(Aim of the task)
Among the lines below, how many have the string "form" in them? Only the number is wanted.
Start of Block
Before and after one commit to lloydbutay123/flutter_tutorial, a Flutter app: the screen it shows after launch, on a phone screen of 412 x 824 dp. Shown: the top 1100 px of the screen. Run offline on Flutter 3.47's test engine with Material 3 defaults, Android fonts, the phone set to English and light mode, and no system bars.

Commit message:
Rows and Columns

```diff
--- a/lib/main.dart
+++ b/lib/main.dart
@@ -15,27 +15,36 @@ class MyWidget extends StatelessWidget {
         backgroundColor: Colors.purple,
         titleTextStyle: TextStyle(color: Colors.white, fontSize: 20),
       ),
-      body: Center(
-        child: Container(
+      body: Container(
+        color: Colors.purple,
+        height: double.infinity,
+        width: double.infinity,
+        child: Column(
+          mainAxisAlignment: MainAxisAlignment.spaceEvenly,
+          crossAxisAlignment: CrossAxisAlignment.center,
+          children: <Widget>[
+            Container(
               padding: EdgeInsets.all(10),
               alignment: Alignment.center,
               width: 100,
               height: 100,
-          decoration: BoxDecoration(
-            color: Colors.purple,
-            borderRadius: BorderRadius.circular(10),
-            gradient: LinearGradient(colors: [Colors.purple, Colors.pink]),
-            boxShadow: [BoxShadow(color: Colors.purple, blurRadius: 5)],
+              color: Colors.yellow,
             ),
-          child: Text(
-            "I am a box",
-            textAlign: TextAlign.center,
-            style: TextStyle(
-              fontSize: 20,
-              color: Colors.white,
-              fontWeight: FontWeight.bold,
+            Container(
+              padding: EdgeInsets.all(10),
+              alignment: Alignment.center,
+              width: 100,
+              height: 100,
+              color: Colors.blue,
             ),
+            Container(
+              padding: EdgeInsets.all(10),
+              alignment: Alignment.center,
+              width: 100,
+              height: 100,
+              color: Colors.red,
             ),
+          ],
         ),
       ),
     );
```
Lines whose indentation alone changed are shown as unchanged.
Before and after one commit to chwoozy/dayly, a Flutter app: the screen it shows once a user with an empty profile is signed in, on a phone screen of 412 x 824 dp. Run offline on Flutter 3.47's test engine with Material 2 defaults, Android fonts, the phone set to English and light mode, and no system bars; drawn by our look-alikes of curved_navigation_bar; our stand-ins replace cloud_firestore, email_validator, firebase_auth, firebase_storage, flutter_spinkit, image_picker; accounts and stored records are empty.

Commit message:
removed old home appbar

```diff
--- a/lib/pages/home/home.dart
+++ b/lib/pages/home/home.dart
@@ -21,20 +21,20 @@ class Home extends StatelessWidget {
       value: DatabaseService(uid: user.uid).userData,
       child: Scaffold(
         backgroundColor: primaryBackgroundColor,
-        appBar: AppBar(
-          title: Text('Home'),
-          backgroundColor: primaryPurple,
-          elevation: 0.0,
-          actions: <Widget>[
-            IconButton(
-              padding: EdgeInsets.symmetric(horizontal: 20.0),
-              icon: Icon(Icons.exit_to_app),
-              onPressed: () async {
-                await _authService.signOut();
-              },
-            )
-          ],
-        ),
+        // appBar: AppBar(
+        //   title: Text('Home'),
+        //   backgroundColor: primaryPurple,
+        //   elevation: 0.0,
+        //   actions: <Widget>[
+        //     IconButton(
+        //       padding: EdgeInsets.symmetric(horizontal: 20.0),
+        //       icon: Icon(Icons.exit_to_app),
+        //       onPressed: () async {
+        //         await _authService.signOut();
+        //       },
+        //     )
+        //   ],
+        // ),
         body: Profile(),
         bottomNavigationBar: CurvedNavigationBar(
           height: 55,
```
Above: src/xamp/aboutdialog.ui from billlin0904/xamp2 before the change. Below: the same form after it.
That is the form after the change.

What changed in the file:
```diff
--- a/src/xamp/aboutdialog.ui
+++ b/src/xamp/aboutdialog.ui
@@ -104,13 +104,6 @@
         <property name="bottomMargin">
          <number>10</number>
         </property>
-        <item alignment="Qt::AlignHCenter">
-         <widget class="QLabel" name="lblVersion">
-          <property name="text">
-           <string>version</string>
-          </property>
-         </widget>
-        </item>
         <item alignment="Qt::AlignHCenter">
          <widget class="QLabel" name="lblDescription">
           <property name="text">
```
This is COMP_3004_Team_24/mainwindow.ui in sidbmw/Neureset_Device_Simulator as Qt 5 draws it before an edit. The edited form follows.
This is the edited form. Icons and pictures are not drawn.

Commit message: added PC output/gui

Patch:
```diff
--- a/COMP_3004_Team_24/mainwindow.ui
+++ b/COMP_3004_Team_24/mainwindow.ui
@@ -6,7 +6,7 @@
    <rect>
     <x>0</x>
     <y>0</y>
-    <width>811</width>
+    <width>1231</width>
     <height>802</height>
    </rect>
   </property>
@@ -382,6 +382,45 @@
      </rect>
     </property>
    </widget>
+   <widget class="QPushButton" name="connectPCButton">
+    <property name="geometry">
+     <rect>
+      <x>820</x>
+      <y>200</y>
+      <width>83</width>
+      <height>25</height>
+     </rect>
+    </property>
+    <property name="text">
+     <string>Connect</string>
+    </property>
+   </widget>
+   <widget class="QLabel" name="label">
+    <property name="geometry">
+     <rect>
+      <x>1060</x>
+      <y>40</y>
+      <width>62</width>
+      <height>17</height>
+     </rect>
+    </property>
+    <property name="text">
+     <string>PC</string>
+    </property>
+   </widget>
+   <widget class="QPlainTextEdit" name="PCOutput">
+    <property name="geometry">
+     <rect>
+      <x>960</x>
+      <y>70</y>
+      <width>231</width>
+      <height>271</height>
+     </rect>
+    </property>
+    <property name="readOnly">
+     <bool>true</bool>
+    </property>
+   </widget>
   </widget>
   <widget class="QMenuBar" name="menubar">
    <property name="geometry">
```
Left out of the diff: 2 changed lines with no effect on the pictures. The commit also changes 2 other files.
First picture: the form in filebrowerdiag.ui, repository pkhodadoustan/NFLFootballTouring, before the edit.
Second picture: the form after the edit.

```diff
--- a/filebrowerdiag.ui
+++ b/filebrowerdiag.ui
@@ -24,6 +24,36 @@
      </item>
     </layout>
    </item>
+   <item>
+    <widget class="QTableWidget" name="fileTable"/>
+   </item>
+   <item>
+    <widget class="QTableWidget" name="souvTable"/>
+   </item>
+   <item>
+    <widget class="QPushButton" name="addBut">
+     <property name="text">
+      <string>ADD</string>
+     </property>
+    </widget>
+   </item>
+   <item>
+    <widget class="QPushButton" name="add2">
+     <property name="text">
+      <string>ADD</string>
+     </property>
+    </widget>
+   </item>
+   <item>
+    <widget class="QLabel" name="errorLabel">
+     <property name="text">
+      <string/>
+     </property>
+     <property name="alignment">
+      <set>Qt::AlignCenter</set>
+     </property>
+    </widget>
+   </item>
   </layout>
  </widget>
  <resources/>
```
End of Block
(Reply to the exercise)
6